IB Survey Literature Final Exam for Semester 1

 Part One:  Narrative and Descriptive Writing—Multiple Choice/Short Answer

You may not use any notes or books (including dictionaries) during this part of the exam.

For this part of the exam, you will need to know the following:

  • plot elements, story maps, and types of conflict
  • descriptive language vocabulary, especially the different kinds of figurative language, mood, and tone
  • points of view
  • internal monologue (and how you know when internal monologue is being used and whose internal monologue it is)
  • dialogue

You will be given at least one reading passage on this exam.  Expect to identify types of figurative language used in the passage, the tone of parts of the passage, plot elements in the passage, type of conflict, point of view, and moments of internal monologue.  Also be prepared to write out short responses about any of the above.  You may also be asked to figure out which characters from the passage belong to which lines of dialogue or lines of internal monologue.

 

Preparation:  It is recommended that you study your notes from semester one on the above topics.  Review work done on internal monologue and on dialogue, especially the Mango Street chapter with multiple speakers and Brave New World Chapter 3.  Also, spend some time reading through the list of “tone words” given to you earlier this year.  Work to have an understanding of what a majority of those tone words mean.

 

 

Part Two:  Brave New World—Extended-Response*

*(This means you will be writing a few paragraphs.)
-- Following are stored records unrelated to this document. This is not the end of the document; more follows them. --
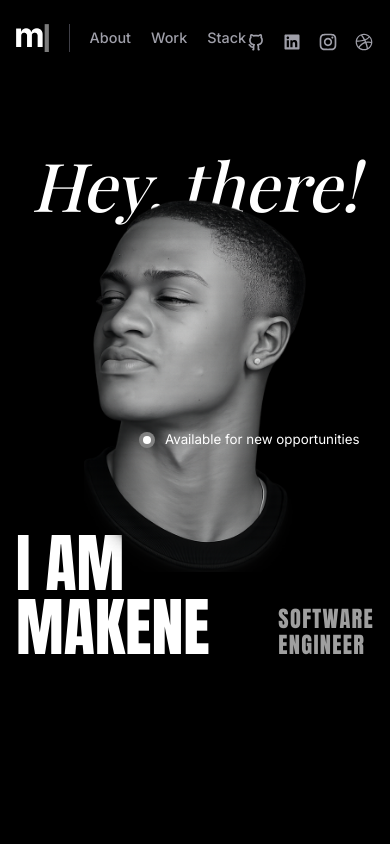
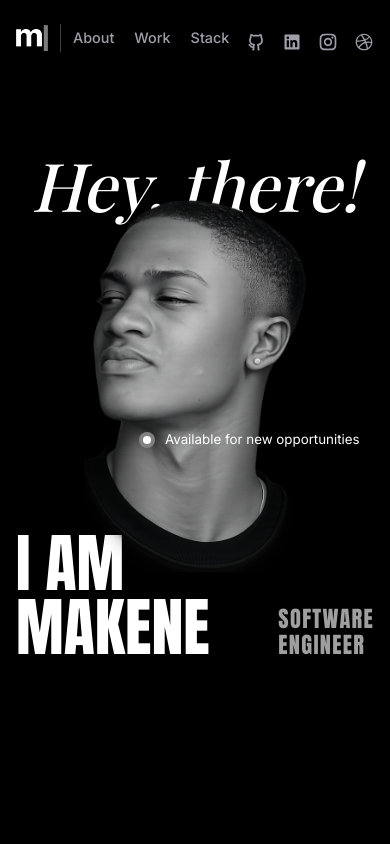
Before and after one commit to makeneto/makenedev, a React (Vite) app: page / in a window 390 px wide. Shown: the top 844 px of the page. Built offline with nearby package versions, Linux system fonts and the light colour scheme; no server answers; a web font is replaced by a local one.

Commit message:
style: apply media query in nav

```diff
--- a/src/components/Navbar.tsx
+++ b/src/components/Navbar.tsx
@@ -6,8 +6,8 @@ import SocialLinks from "./SocialLinks"
 export default function Navbar() {
   return (
     <nav className="nav flex items-center justify-between">
-      <div className="flex items-center gap-5">
-        <Logo />
+      <div className="flex items-center gap-3 sm:gap-5">
+        <Logo variant="nav" />
         <div className="w-px h-7 bg-zinc-700" />
         <NavRoutes links={navLinks} />
       </div>
```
This part of the exam is open book and open note.  You will be writing an extended-response* to another reader’s opinion of Brave New World.  You will have to say whether you agree or disagree with that reader’s opinion and explain why.  In your explanation, you must refer to specific moments in the book from what we’ve read so far (Chapters 1-3) and explain why each moment you refer to supports your opinion.

 

Preparation:  It is recommended that you review the first three chapters of the book, particularly those moments where you strongly reacted to the book.  Consider why you reacted to those moments in that way.  Also, think through what your opinion of the book is so far.  Be specific as you think about this!  Don’t just say to yourself, “Yeah, like, I think the book is, you know, interesting.”  Try to pin-point what your exact reaction is so far.  Should this book be read by freshmen high school students?  Why?  Should the book be burned?  Why?  Is the book disturbing but intriguing?  Why?  Again, be specific as you think about your opinion.